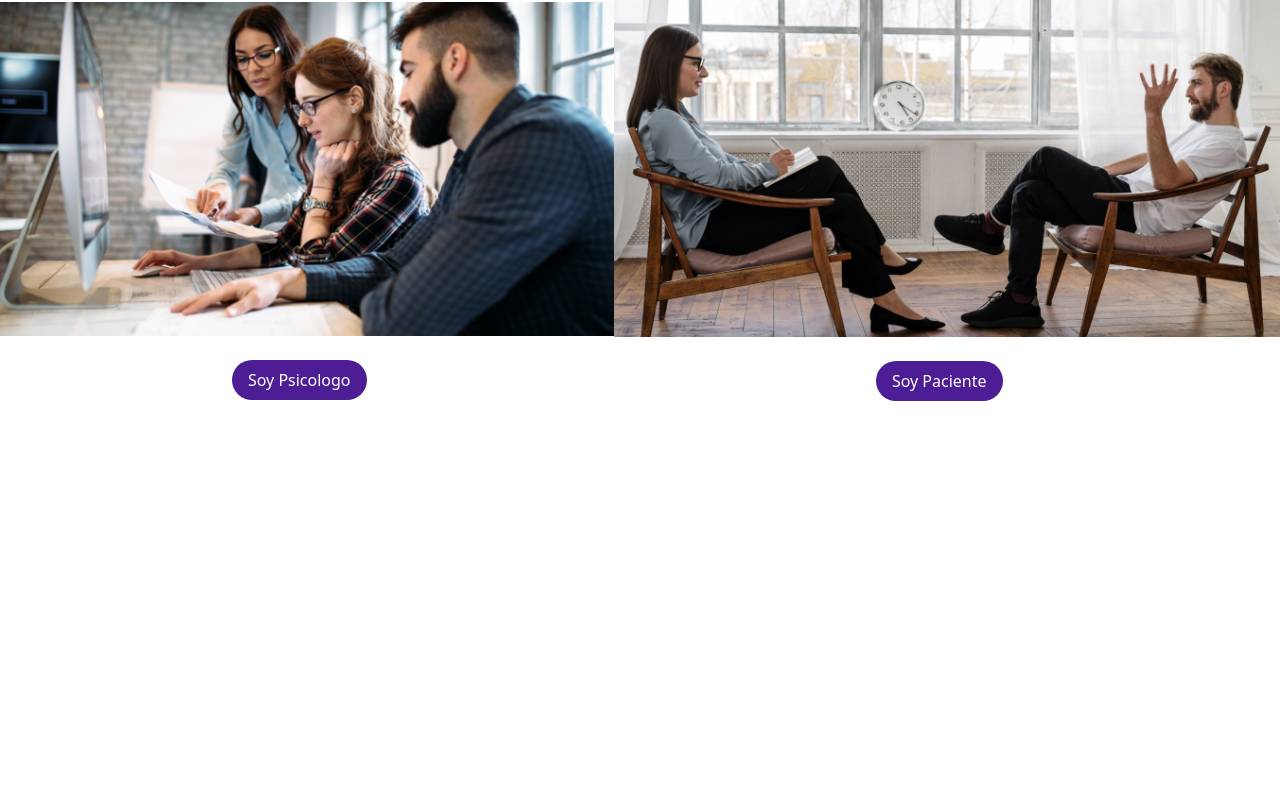
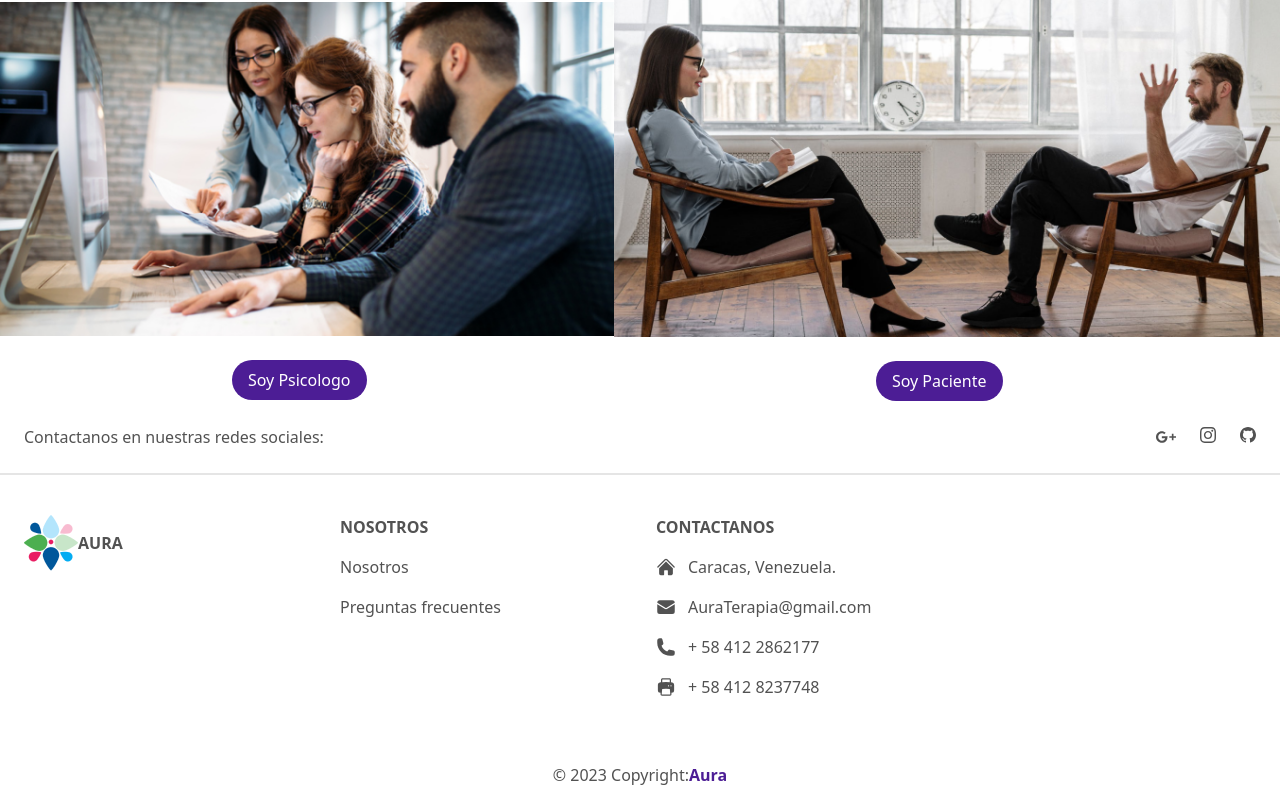
Before and after one commit to giubortone/Aura, a React (Vite) app: page /h in a window 1280 px wide. Built offline with nearby package versions, Linux system fonts and the light colour scheme.

Commit message:
Footer
Footer por pulir

```diff
--- a/src/App.jsx
+++ b/src/App.jsx
@@ -2,6 +2,7 @@
 import reactLogo from './assets/react.svg'
 import './App.css'
 import { Route, Routes } from 'react-router-dom'
+import Footer from "./Footer";
 import Home from './views/home/home'
 import Loginoption from './views/loginoption/loginoption'
 
@@ -12,8 +13,15 @@
         <Route path='/' element={<Home/>} />
         <Route path='h' element={<Loginoption/>} />
       </Routes>
+      <div className="App">
+        <Footer />
+      </div>
     </div>
+
   )
 }
 
 export default App
+
+
+//export default App
--- /dev/null
+++ b/src/Footer.jsx
@@ -0,0 +1,155 @@
+//const Footer = () => {
+//    const year = new Date().getFullYear();
+//
+//    return <footer className='text-violet-900'>
+//    <div className='md:flex md:justify-between md:items-center sm:px-12 px-4 py-7'>
+//        <h1 className="lg:text-4x1 text-3x1 md:mb-0 mb-6 lg:leading-normal font-semibol md:w-2/5">holaaaaa</h1>
+//        <h2>Soy Footer</h2>
+//    </div>
+//  </footer>
+//  }
+//
+//  export default Footer
+
+const Footer = () => {
+    const year = new Date().getFullYear();
+
+    return <footer
+    class="text-center text-neutral-600 dark:text-violet-900 lg:text-left">
+    <div
+      class="flex items-center justify-center border-b-2 border-neutral-200 p-6 dark:border-neutral-500 lg:justify-between">
+      <div class="mr-12 hidden lg:block">
+        <span>Contactanos en nuestras redes sociales:</span>
+      </div>
+      <div class="flex justify-center">
+        <a href="#!" class="mr-6 text-neutral-600 dark:text-violet-900">
+          <svg
+            xmlns="http://www.w3.org/2000/svg"
+            class="h-5 w-5"
+            fill="currentColor"
+            viewBox="0 0 24 24">
+            <path
+              d="M7 11v2.4h3.97c-.16 1.029-1.2 3.02-3.97 3.02-2.39 0-4.34-1.979-4.34-4.42 0-2.44 1.95-4.42 4.34-4.42 1.36 0 2.27.58 2.79 1.08l1.9-1.83c-1.22-1.14-2.8-1.83-4.69-1.83-3.87 0-7 3.13-7 7s3.13 7 7 7c4.04 0 6.721-2.84 6.721-6.84 0-.46-.051-.81-.111-1.16h-6.61zm0 0 17 2h-3v3h-2v-3h-3v-2h3v-3h2v3h3v2z"
+              fill-rule="evenodd"
+              clip-rule="evenodd" />
+          </svg>
+        </a>
+        <a href="#!" class="mr-6 text-neutral-600 dark:text-violet-900">
+          <svg
+            xmlns="http://www.w3.org/2000/svg"
+            class="h-4 w-4"
+            fill="currentColor"
+            viewBox="0 0 24 24">
+            <path
+              d="M12 2.163c3.204 0 3.584.012 4.85.07 3.252.148 4.771 1.691 4.919 4.919.058 1.265.069 1.645.069 4.849 0 3.205-.012 3.584-.069 4.849-.149 3.225-1.664 4.771-4.919 4.919-1.266.058-1.644.07-4.85.07-3.204 0-3.584-.012-4.849-.07-3.26-.149-4.771-1.699-4.919-4.92-.058-1.265-.07-1.644-.07-4.849 0-3.204.013-3.583.07-4.849.149-3.227 1.664-4.771 4.919-4.919 1.266-.057 1.645-.069 4.849-.069zm0-2.163c-3.259 0-3.667.014-4.947.072-4.358.2-6.78 2.618-6.98 6.98-.059 1.281-.073 1.689-.073 4.948 0 3.259.014 3.668.072 4.948.2 4.358 2.618 6.78 6.98 6.98 1.281.058 1.689.072 4.948.072 3.259 0 3.668-.014 4.948-.072 4.354-.2 6.782-2.618 6.979-6.98.059-1.28.073-1.689.073-4.948 0-3.259-.014-3.667-.072-4.947-.196-4.354-2.617-6.78-6.979-6.98-1.281-.059-1.69-.073-4.949-.073zm0 5.838c-3.403 0-6.162 2.759-6.162 6.162s2.759 6.163 6.162 6.163 6.162-2.759 6.162-6.163c0-3.403-2.759-6.162-6.162-6.162zm0 10.162c-2.209 0-4-1.79-4-4 0-2.209 1.791-4 4-4s4 1.791 4 4c0 2.21-1.791 4-4 4zm6.406-11.845c-.796 0-1.441.645-1.441 1.44s.645 1.44 1.441 1.44c.795 0 1.439-.645 1.439-1.44s-.644-1.44-1.439-1.44z" />
+          </svg>
+        </a>
+        <a href="#!" class="text-neutral-600 dark:text-violet-900">
+          <svg
+            xmlns="http://www.w3.org/2000/svg"
+            class="h-4 w-4"
+            fill="currentColor"
+            viewBox="0 0 24 24">
+            <path
+              d="M12 0c-6.626 0-12 5.373-12 12 0 5.302 3.438 9.8 8.207 11.387.599.111.793-.261.793-.577v-2.234c-3.338.726-4.033-1.416-4.033-1.416-.546-1.387-1.333-1.756-1.333-1.756-1.089-.745.083-.729.083-.729 1.205.084 1.839 1.237 1.839 1.237 1.07 1.834 2.807 1.304 3.492.997.107-.775.418-1.305.762-1.604-2.665-.305-5.467-1.334-5.467-5.931 0-1.311.469-2.381 1.236-3.221-.124-.303-.535-1.524.117-3.176 0 0 1.008-.322 3.301 1.23.957-.266 1.983-.399 3.003-.404 1.02.005 2.047.138 3.006.404 2.291-1.552 3.297-1.23 3.297-1.23.653 1.653.242 2.874.118 3.176.77.84 1.235 1.911 1.235 3.221 0 4.609-2.807 5.624-5.479 5.921.43.372.823 1.102.823 2.222v3.293c0 .319.192.694.801.576 4.765-1.589 8.199-6.086 8.199-11.386 0-6.627-5.373-12-12-12z" />
+          </svg>
+        </a>
+      </div>
+    </div>
+    <div class="mx-6 py-10 text-center md:text-left">
+      <div class="grid-1 grid gap-8 md:grid-cols-2 lg:grid-cols-4">
+        <div class="">
+          <h6
+            class="mb-4 flex items-center justify-center font-semibold uppercase md:justify-start">
+            <img className='' src="src\assets\Luxi-Hosting-Logo.png" alt='logo'/>
+            Aura
+          </h6>
+        </div>
+        <div class="">
+          <h6
+            class="mb-4 flex justify-center font-semibold uppercase md:justify-start">
+            Nosotros
+          </h6>
+          <p class="mb-4">
+            <a href="#!" class="text-neutral-600 dark:text-violet-900"
+              >Nosotros</a
+            >
+          </p>
+          <p class="mb-4">
+            <a href="#!" class="text-neutral-600 dark:text-violet-900"
+              >Preguntas frecuentes</a
+            >
+          </p>
+        </div>
+        <div>
+          <h6
+            class="mb-4 flex justify-center font-semibold uppercase md:justify-start">
+            Contactanos
+          </h6>
+          <p class="mb-4 flex items-center justify-center md:justify-start">
+            <svg
+              xmlns="http://www.w3.org/2000/svg"
+              viewBox="0 0 24 24"
+              fill="currentColor"
+              class="mr-3 h-5 w-5">
+              <path
+                d="M11.47 3.84a.75.75 0 011.06 0l8.69 8.69a.75.75 0 101.06-1.06l-8.689-8.69a2.25 2.25 0 00-3.182 0l-8.69 8.69a.75.75 0 001.061 1.06l8.69-8.69z" />
+              <path
+                d="M12 5.432l8.159 8.159c.03.03.06.058.091.086v6.198c0 1.035-.84 1.875-1.875 1.875H15a.75.75 0 01-.75-.75v-4.5a.75.75 0 00-.75-.75h-3a.75.75 0 00-.75.75V21a.75.75 0 01-.75.75H5.625a1.875 1.875 0 01-1.875-1.875v-6.198a2.29 2.29 0 00.091-.086L12 5.43z" />
+            </svg>
+            Caracas, Venezuela.
+          </p>
+          <p class="mb-4 flex items-center justify-center md:justify-start">
+            <svg
+              xmlns="http://www.w3.org/2000/svg"
+              viewBox="0 0 24 24"
+              fill="currentColor"
+              class="mr-3 h-5 w-5">
+              <path
+                d="M1.5 8.67v8.58a3 3 0 003 3h15a3 3 0 003-3V8.67l-8.928 5.493a3 3 0 01-3.144 0L1.5 8.67z" />
+              <path
+                d="M22.5 6.908V6.75a3 3 0 00-3-3h-15a3 3 0 00-3 3v.158l9.714 5.978a1.5 1.5 0 001.572 0L22.5 6.908z" />
+            </svg>
+            AuraTerapia@gmail.com
+          </p>
+          <p class="mb-4 flex items-center justify-center md:justify-start">
+            <svg
+              xmlns="http://www.w3.org/2000/svg"
+              viewBox="0 0 24 24"
+              fill="currentColor"
+              class="mr-3 h-5 w-5">
+              <path
+                fill-rule="evenodd"
+                d="M1.5 4.5a3 3 0 013-3h1.372c.86 0 1.61.586 1.819 1.42l1.105 4.423a1.875 1.875 0 01-.694 1.955l-1.293.97c-.135.101-.164.249-.126.352a11.285 11.285 0 006.697 6.697c.103.038.25.009.352-.126l.97-1.293a1.875 1.875 0 011.955-.694l4.423 1.105c.834.209 1.42.959 1.42 1.82V19.5a3 3 0 01-3 3h-2.25C8.552 22.5 1.5 15.448 1.5 6.75V4.5z"
+                clip-rule="evenodd" />
+            </svg>
+            + 58 412 2862177
+          </p>
+          <p class="flex items-center justify-center md:justify-start">
+            <svg
+              xmlns="http://www.w3.org/2000/svg"
+              viewBox="0 0 24 24"
+              fill="currentColor"
+              class="mr-3 h-5 w-5">
+              <path
+                fill-rule="evenodd"
+                d="M7.875 1.5C6.839 1.5 6 2.34 6 3.375v2.99c-.426.053-.851.11-1.274.174-1.454.218-2.476 1.483-2.476 2.917v6.294a3 3 0 003 3h.27l-.155 1.705A1.875 1.875 0 007.232 22.5h9.536a1.875 1.875 0 001.867-2.045l-.155-1.705h.27a3 3 0 003-3V9.456c0-1.434-1.022-2.7-2.476-2.917A48.716 48.716 0 0018 6.366V3.375c0-1.036-.84-1.875-1.875-1.875h-8.25zM16.5 6.205v-2.83A.375.375 0 0016.125 3h-8.25a.375.375 0 00-.375.375v2.83a49.353 49.353 0 019 0zm-.217 8.265c.178.018.317.16.333.337l.526 5.784a.375.375 0 01-.374.409H7.232a.375.375 0 01-.374-.409l.526-5.784a.373.373 0 01.333-.337 41.741 41.741 0 018.566 0zm.967-3.97a.75.75 0 01.75-.75h.008a.75.75 0 01.75.75v.008a.75.75 0 01-.75.75H18a.75.75 0 01-.75-.75V10.5zM15 9.75a.75.75 0 00-.75.75v.008c0 .414.336.75.75.75h.008a.75.75 0 00.75-.75V10.5a.75.75 0 00-.75-.75H15z"
+                clip-rule="evenodd" />
+            </svg>
+            + 58 412 8237748
+          </p>
+        </div>
+      </div>
+    </div>
+    <div class=" p-6 text-center">
+      <span>© 2023 Copyright:</span>
+      <a
+        class="font-semibold text-violet-900 dark:text-violet-900"
+        href="https://tailwind-elements.com/"
+        >Aura</a
+      >
+    </div>
+  </footer>
+  }
+
+  export default Footer
```
Also changed, not shown: src/assets/Luxi-Hosting-Logo.png (added).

------------------------------------

# Problem to work on
Copy the lines of the entries above that mention "from".

# Task answer
 import reactLogo from './assets/react.svg'
 import { Route, Routes } from 'react-router-dom'
+import Footer from "./Footer";
 import Home from './views/home/home'
 import Loginoption from './views/loginoption/loginoption'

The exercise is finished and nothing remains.